A winding driveway leads to the sloping wooded site that architect Thomas A. Kligerman’s clients purchased to build their Pacific Northwest vacation home, a path that removes any sense of the surrounding neighborhood from those who visit. What’s left, says Kligerman, “is the powerful natural beauty” of the plot. The moody gray atmosphere settling over the saturated colors of the woods captivated Kligerman and seemed to almost demand a more modern approach. “It was an instinctual reaction,” he says. Expansive windows were necessary to admit plenty of natural light in all that damp, cloudy weather, he reasoned, but the notion of creating a modern white box never came up. “The whole palette of the house, we thought, would pick up on the rich, deep colors of the forest.”
The philosophy that emerged from his first musings would guide how the home would take shape. “We wanted a house that would reflect the place it was in,” project architect Joseph Carline says. That meant using dark cedar siding, Douglas fir beams, and tobacco-stained oak on the interior walls and floors. Board-form concrete was also added into the mix. “There was an honesty of materials,” Kligerman says. “The structure itself became the ornament and the detail—there were no moldings or gewgaws.” Designer Mia Jung, a Kligerman associate, ultimately saw much less need for interior decoration as a result, she explains, because the architecture would play that role.
Guided by the desire to use as much glass as possible, Kligerman’s team decided early on to separate the home’s structural steel from the curtain wall that wraps around its rear.

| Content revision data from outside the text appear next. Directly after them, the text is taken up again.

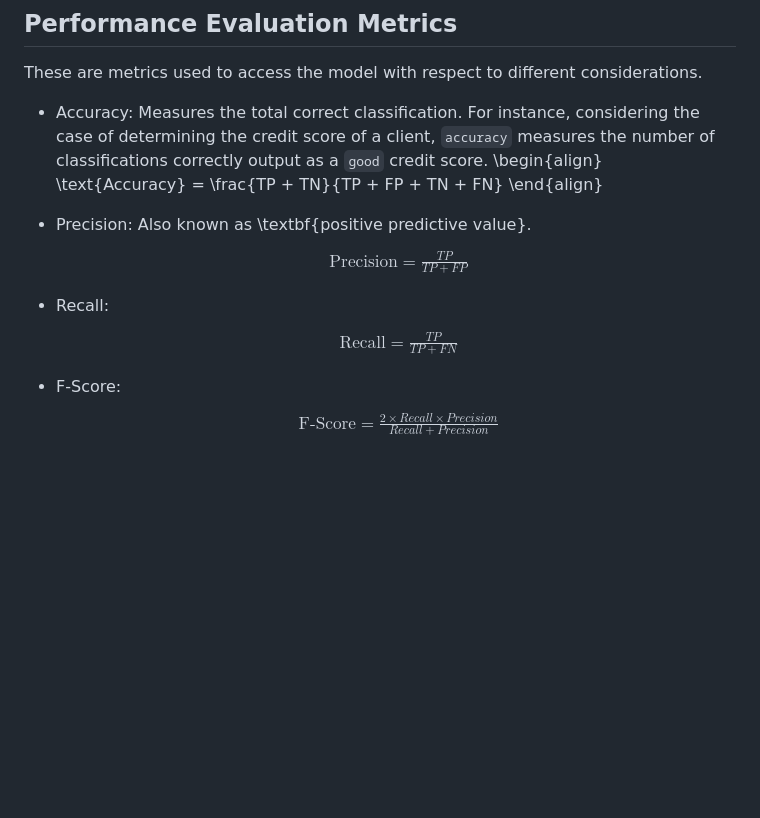
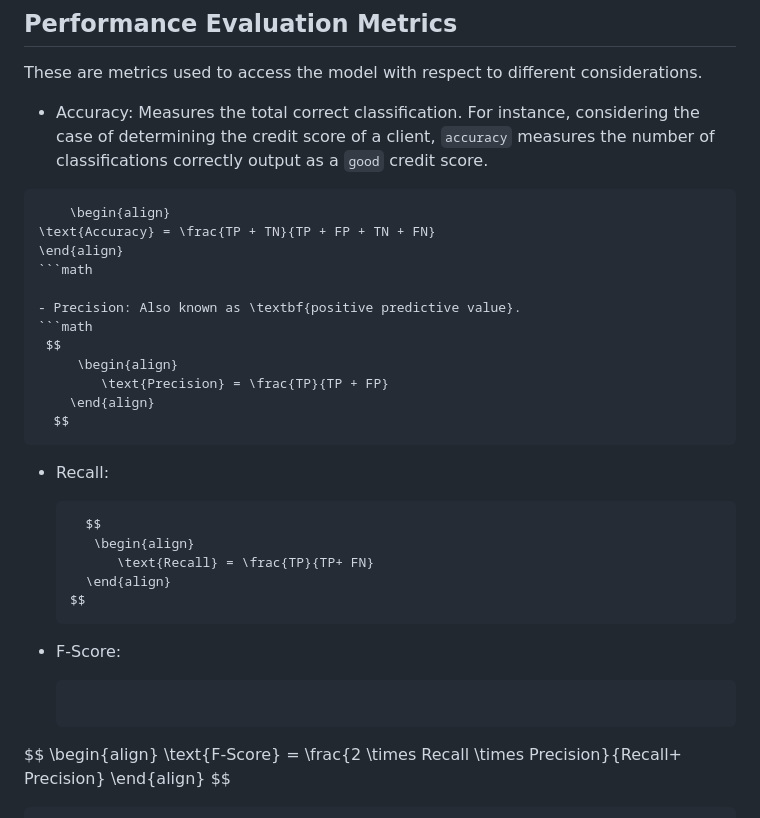
Before and after one commit to victoriaalvarezcidgt/Decision-making-models, a Markdown page: 04__Documentation/02__Logistic_Regression.md, the part around the change. Rendered like a GitHub page; blank space fills up the shorter version.

````diff
--- a/04__Documentation/02__Logistic_Regression.md
+++ b/04__Documentation/02__Logistic_Regression.md
@@ -36,29 +36,36 @@ $$
 These are metrics used to access the model with respect to different considerations.
 
 - Accuracy: Measures the total correct classification. For instance, considering the case of determining the credit score of a client, `accuracy` measures the number of classifications correctly output as a `good` credit score.
+
+```math
     \begin{align}
 \text{Accuracy} = \frac{TP + TN}{TP + FP + TN + FN}
 \end{align}
-
+```math
 
 - Precision: Also known as \textbf{positive predictive value}.
-    $$
+```math
+ $$
      \begin{align}
         \text{Precision} = \frac{TP}{TP + FP}
     \end{align}
   $$
-
+```
 
 - Recall:
+  ```math
     $$
      \begin{align}
         \text{Recall} = \frac{TP}{TP+ FN}
     \end{align}
   $$
+  ```
 
 - F-Score:
+  ```math
 $$
       \begin{align}
               \text{F-Score}  = \frac{2 \times Recall \times Precision}{Recall+ Precision}
           \end{align}
 $$
+```
````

As is always the case with their projects, “We had to build the roof before we built the floors—the steel grid doesn’t connect to the floor system,” Carline says. This eliminated the need for thick, structural frames around the glass. “We picked the thinnest profiles we could find. It’s like outlining something with a fountain pen versus a crayon. Thick is good. Fine is better. There’s just more elegance to it,” Kligerman says. “The whole thing becomes much more diaphanous.”
Where the glass leaves off, a mosaic of wood paneling and concrete forms the interior and exterior cladding—all rigorously aligned at 6-inch intervals despite the fact that the concrete was poured more than a year before the wood was installed. “If you put a laser on one of those lines at the north end of the house, it’s exactly the same within the smallest fraction of an inch at the south end of the house. It’s beautiful when you see it,” says general contractor Jim Dow, who credits Carline and his superintendent Chris Lange for ensuring everything was properly executed. “It was a really difficult build—everything was super intricate and complicated—but this is one of our best projects, and we’ve been in business for 40 years.”

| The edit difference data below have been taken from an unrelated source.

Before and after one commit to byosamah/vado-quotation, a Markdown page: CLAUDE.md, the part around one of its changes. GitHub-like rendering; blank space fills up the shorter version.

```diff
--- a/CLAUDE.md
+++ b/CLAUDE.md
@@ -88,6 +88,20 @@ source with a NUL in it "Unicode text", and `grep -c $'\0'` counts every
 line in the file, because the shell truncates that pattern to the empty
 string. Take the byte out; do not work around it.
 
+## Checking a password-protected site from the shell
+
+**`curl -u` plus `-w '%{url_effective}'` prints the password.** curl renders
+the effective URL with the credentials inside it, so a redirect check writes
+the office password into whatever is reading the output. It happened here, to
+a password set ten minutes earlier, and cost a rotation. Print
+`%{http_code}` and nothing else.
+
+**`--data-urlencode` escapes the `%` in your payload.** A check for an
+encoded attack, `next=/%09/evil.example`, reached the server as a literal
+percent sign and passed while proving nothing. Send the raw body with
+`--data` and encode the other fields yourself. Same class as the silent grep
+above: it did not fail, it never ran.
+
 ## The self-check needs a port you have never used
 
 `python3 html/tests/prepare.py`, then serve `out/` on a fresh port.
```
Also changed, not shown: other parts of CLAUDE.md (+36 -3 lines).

Jung and associate designer Elizabeth Sesser used these materials, along with the steel grids and exposed beams, to inspire the interior design. In keeping with the architectural program, accents were kept to a minimum. “In this house, we selected darker, richer colors to complement the architectural elements and location.” Jung then designed custom furnishings and sourced accents—down to the dishware—that would stand up to their environment: “They’re heavier and more grounded in form,” she notes. And rather than hanging art on the walls, especially given the amount of glazing, she used rugs as the statement makers. “The rug is where the luxury is. That’s where I play design—on the floor,” she says. Outside, Jung worked with landscape architect Dodi Fredericks to marry the exterior with the interior. Mostly native plantings surround the house, even on the second floor where planter boxes are placed outside the master bathroom windows. “Not only is the house in the forest, but the forest is in the house,” Jung says.

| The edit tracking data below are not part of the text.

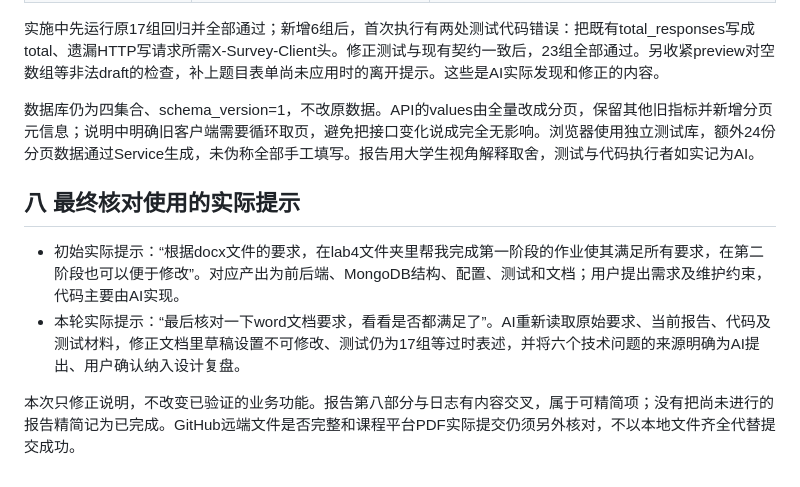
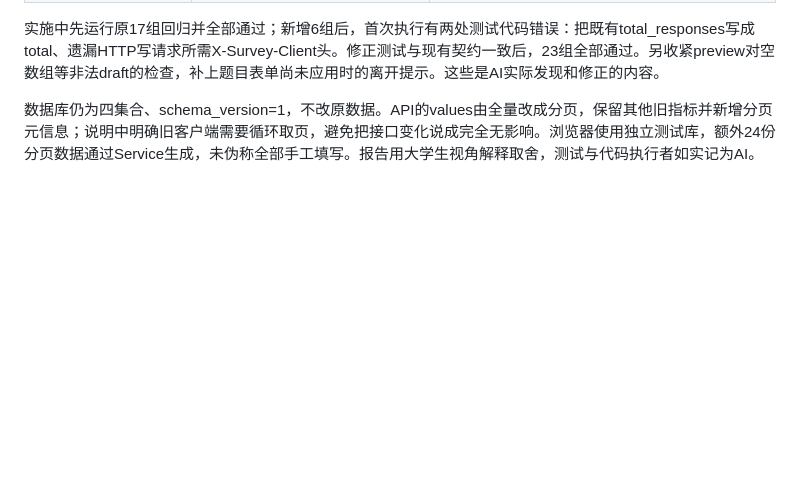
Before and after one commit to people486/DASE-DATA-1, a Markdown page: docs/AI使用日志.md, the part around the change. Drawn GitHub-style; blank space fills up the shorter version.

Commit message:
Update AI usage log for questionnaire system phase one
Revised AI usage log for the questionnaire system, detailing discussions and implementations from the first phase. Added explanations for design choices, technical issues, and verification processes.

```diff
--- a/docs/AI使用日志.md
+++ b/docs/AI使用日志.md
@@ -130,11 +130,3 @@ AI主要完成数据库方案、程序、自动测试和文档草稿，也处理
 实施中先运行原17组回归并全部通过；新增6组后，首次执行有两处测试代码错误：把既有total_responses写成total、遗漏HTTP写请求所需X-Survey-Client头。修正测试与现有契约一致后，23组全部通过。另收紧preview对空数组等非法draft的检查，补上题目表单尚未应用时的离开提示。这些是AI实际发现和修正的内容。
 
 数据库仍为四集合、schema_version=1，不改原数据。API的values由全量改成分页，保留其他旧指标并新增分页元信息；说明中明确旧客户端需要循环取页，避免把接口变化说成完全无影响。浏览器使用独立测试库，额外24份分页数据通过Service生成，未伪称全部手工填写。报告用大学生视角解释取舍，测试与代码执行者如实记为AI。
-
-
-## 八 最终核对使用的实际提示
-
-- 初始实际提示：“根据docx文件的要求，在lab4文件夹里帮我完成第一阶段的作业使其满足所有要求，在第二阶段也可以便于修改”。对应产出为前后端、MongoDB结构、配置、测试和文档；用户提出需求及维护约束，代码主要由AI实现。
-- 本轮实际提示：“最后核对一下word文档要求，看看是否都满足了”。AI重新读取原始要求、当前报告、代码及测试材料，修正文档里草稿设置不可修改、测试仍为17组等过时表述，并将六个技术问题的来源明确为AI提出、用户确认纳入设计复盘。
-
-本次只修正说明，不改变已验证的业务功能。报告第八部分与日志有内容交叉，属于可精简项；没有把尚未进行的报告精简记为已完成。GitHub远端文件是否完整和课程平台PDF实际提交仍须另外核对，不以本地文件齐全代替提交成功。
```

Kligerman’s firm is best known for its traditional work—he and his partners wrote a book on shingle-style homes—but this project was a welcome departure. “People don’t typically expect this sort of thing from us, but it’s something we like to do,” he says. “I’m a modernist at heart. I loved this exploration, and it already influences projects that are currently on the boards.”